- **Task instructions**: Copy every line of the material precisely.

- **Exercise data**:

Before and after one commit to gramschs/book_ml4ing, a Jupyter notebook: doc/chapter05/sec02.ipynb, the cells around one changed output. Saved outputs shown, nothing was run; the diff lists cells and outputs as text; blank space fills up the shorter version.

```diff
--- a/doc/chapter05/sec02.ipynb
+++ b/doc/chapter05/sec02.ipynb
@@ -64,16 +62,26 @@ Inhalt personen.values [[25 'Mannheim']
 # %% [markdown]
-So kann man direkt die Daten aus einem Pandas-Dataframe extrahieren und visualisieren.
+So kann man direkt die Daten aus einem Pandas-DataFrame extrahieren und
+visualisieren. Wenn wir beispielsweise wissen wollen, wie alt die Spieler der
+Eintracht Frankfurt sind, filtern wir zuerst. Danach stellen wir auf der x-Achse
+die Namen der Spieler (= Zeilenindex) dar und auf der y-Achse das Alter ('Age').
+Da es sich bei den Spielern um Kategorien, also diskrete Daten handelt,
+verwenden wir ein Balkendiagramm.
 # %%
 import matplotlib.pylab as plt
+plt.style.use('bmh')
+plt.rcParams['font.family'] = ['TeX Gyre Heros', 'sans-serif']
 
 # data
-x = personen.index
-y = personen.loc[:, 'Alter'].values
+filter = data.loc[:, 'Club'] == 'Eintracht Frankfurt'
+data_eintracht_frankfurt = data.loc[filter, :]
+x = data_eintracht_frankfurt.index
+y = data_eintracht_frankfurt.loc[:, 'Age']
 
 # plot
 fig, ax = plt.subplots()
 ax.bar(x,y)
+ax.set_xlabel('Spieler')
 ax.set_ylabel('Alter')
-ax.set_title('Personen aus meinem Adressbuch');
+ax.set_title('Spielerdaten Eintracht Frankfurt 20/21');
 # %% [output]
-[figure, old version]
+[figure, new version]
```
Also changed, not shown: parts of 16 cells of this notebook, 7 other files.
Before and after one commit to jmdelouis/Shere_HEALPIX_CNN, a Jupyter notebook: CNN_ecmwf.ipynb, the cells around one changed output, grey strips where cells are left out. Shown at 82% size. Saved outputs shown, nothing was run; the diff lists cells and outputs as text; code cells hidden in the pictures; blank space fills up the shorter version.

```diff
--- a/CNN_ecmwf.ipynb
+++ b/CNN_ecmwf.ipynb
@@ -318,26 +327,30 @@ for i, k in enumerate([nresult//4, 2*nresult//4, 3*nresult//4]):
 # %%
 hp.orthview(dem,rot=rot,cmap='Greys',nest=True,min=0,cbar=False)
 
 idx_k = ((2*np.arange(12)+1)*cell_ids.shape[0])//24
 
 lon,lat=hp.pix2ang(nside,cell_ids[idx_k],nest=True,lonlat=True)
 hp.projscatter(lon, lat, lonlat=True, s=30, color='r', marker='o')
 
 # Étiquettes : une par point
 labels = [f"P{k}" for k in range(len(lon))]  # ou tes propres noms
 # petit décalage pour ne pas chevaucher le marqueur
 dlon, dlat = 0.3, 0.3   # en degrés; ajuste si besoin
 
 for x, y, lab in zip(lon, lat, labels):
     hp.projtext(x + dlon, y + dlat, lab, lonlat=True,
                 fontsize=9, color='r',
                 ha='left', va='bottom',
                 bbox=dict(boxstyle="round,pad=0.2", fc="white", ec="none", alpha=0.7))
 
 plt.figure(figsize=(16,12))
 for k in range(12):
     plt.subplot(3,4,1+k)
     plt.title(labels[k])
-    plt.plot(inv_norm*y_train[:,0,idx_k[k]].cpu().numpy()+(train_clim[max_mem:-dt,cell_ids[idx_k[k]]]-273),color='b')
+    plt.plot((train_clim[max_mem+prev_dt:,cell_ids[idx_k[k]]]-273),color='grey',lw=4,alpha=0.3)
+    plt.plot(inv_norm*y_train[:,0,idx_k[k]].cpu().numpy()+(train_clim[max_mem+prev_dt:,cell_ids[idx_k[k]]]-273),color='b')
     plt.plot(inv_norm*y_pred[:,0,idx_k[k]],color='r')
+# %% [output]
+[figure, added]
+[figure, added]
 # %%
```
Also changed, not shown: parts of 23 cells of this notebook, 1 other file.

- **Written response**:
Before and after one commit to gramschs/book_ml4ing, a Jupyter notebook: doc/chapter05/sec02.ipynb, the cells around one changed output. Saved outputs shown, nothing was run; the diff lists cells and outputs as text; blank space fills up the shorter version.

```diff
--- a/doc/chapter05/sec02.ipynb
+++ b/doc/chapter05/sec02.ipynb
@@ -64,16 +62,26 @@ Inhalt personen.values [[25 'Mannheim']
 # %% [markdown]
-So kann man direkt die Daten aus einem Pandas-Dataframe extrahieren und visualisieren.
+So kann man direkt die Daten aus einem Pandas-DataFrame extrahieren und
+visualisieren. Wenn wir beispielsweise wissen wollen, wie alt die Spieler der
+Eintracht Frankfurt sind, filtern wir zuerst. Danach stellen wir auf der x-Achse
+die Namen der Spieler (= Zeilenindex) dar und auf der y-Achse das Alter ('Age').
+Da es sich bei den Spielern um Kategorien, also diskrete Daten handelt,
+verwenden wir ein Balkendiagramm.
 # %%
 import matplotlib.pylab as plt
+plt.style.use('bmh')
+plt.rcParams['font.family'] = ['TeX Gyre Heros', 'sans-serif']
 
 # data
-x = personen.index
-y = personen.loc[:, 'Alter'].values
+filter = data.loc[:, 'Club'] == 'Eintracht Frankfurt'
+data_eintracht_frankfurt = data.loc[filter, :]
+x = data_eintracht_frankfurt.index
+y = data_eintracht_frankfurt.loc[:, 'Age']
 
 # plot
 fig, ax = plt.subplots()
 ax.bar(x,y)
+ax.set_xlabel('Spieler')
 ax.set_ylabel('Alter')
-ax.set_title('Personen aus meinem Adressbuch');
+ax.set_title('Spielerdaten Eintracht Frankfurt 20/21');
 # %% [output]
-[figure, old version]
+[figure, new version]
```
Also changed, not shown: parts of 16 cells of this notebook, 7 other files.
Before and after one commit to jmdelouis/Shere_HEALPIX_CNN, a Jupyter notebook: CNN_ecmwf.ipynb, the cells around one changed output, grey strips where cells are left out. Shown at 82% size. Saved outputs shown, nothing was run; the diff lists cells and outputs as text; code cells hidden in the pictures; blank space fills up the shorter version.

```diff
--- a/CNN_ecmwf.ipynb
+++ b/CNN_ecmwf.ipynb
@@ -318,26 +327,30 @@ for i, k in enumerate([nresult//4, 2*nresult//4, 3*nresult//4]):
 # %%
 hp.orthview(dem,rot=rot,cmap='Greys',nest=True,min=0,cbar=False)
 
 idx_k = ((2*np.arange(12)+1)*cell_ids.shape[0])//24
 
 lon,lat=hp.pix2ang(nside,cell_ids[idx_k],nest=True,lonlat=True)
 hp.projscatter(lon, lat, lonlat=True, s=30, color='r', marker='o')
 
 # Étiquettes : une par point
 labels = [f"P{k}" for k in range(len(lon))]  # ou tes propres noms
 # petit décalage pour ne pas chevaucher le marqueur
 dlon, dlat = 0.3, 0.3   # en degrés; ajuste si besoin
 
 for x, y, lab in zip(lon, lat, labels):
     hp.projtext(x + dlon, y + dlat, lab, lonlat=True,
                 fontsize=9, color='r',
                 ha='left', va='bottom',
                 bbox=dict(boxstyle="round,pad=0.2", fc="white", ec="none", alpha=0.7))
 
 plt.figure(figsize=(16,12))
 for k in range(12):
     plt.subplot(3,4,1+k)
     plt.title(labels[k])
-    plt.plot(inv_norm*y_train[:,0,idx_k[k]].cpu().numpy()+(train_clim[max_mem:-dt,cell_ids[idx_k[k]]]-273),color='b')
+    plt.plot((train_clim[max_mem+prev_dt:,cell_ids[idx_k[k]]]-273),color='grey',lw=4,alpha=0.3)
+    plt.plot(inv_norm*y_train[:,0,idx_k[k]].cpu().numpy()+(train_clim[max_mem+prev_dt:,cell_ids[idx_k[k]]]-273),color='b')
     plt.plot(inv_norm*y_pred[:,0,idx_k[k]],color='r')
+# %% [output]
+[figure, added]
+[figure, added]
 # %%
```
Also changed, not shown: parts of 23 cells of this notebook, 1 other file.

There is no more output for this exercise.